--- Information shown Enclosed Below ---

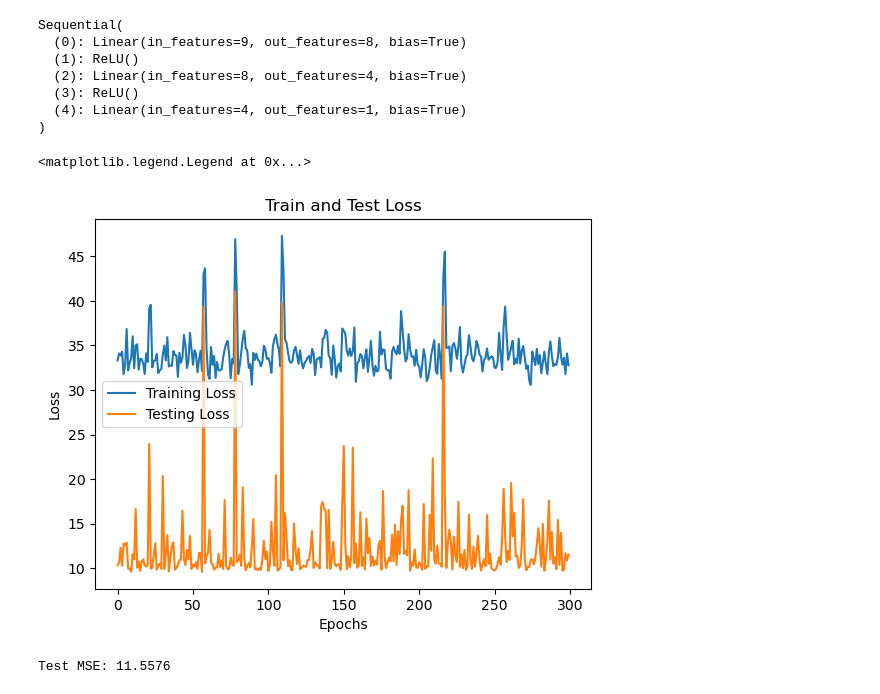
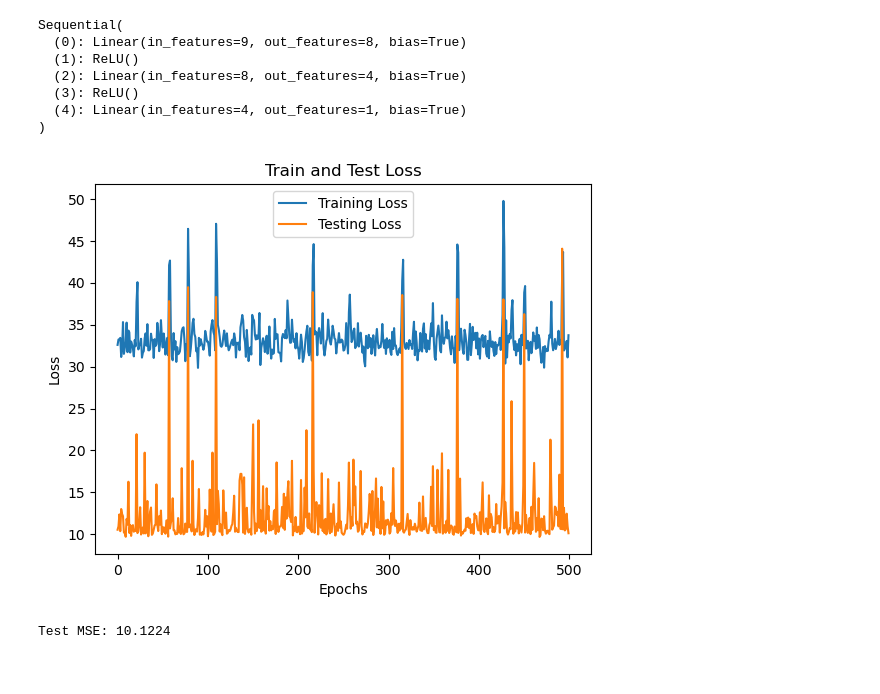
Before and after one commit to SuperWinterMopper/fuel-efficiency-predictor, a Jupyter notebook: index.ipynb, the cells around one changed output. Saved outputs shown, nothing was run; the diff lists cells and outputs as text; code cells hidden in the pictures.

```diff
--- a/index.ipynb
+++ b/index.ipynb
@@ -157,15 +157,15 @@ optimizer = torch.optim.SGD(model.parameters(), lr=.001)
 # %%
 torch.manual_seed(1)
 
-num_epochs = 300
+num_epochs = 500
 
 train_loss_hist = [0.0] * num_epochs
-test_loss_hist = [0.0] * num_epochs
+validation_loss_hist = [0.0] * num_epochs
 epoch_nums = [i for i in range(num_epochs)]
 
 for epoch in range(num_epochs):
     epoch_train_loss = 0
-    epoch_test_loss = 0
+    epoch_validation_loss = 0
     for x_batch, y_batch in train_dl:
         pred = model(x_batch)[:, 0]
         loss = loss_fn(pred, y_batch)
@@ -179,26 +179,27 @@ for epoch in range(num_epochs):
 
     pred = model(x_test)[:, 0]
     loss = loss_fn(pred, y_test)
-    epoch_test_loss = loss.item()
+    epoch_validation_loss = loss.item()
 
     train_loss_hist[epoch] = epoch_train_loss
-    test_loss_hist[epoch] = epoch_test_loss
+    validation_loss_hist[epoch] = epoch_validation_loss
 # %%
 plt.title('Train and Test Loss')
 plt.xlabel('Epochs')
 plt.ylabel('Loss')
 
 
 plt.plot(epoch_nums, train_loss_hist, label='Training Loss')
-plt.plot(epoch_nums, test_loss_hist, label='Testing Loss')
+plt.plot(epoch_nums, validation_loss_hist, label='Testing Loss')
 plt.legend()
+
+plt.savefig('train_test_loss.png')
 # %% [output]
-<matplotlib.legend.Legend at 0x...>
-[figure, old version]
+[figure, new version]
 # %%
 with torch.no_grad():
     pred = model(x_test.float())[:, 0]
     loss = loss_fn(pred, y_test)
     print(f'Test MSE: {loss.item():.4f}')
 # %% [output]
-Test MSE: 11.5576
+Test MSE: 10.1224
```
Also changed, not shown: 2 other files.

--- End of Enclosed Information shown ---

## Exercise details
From the material above, determine how many lines hold the string "model"; give the number without comment.

## Response
4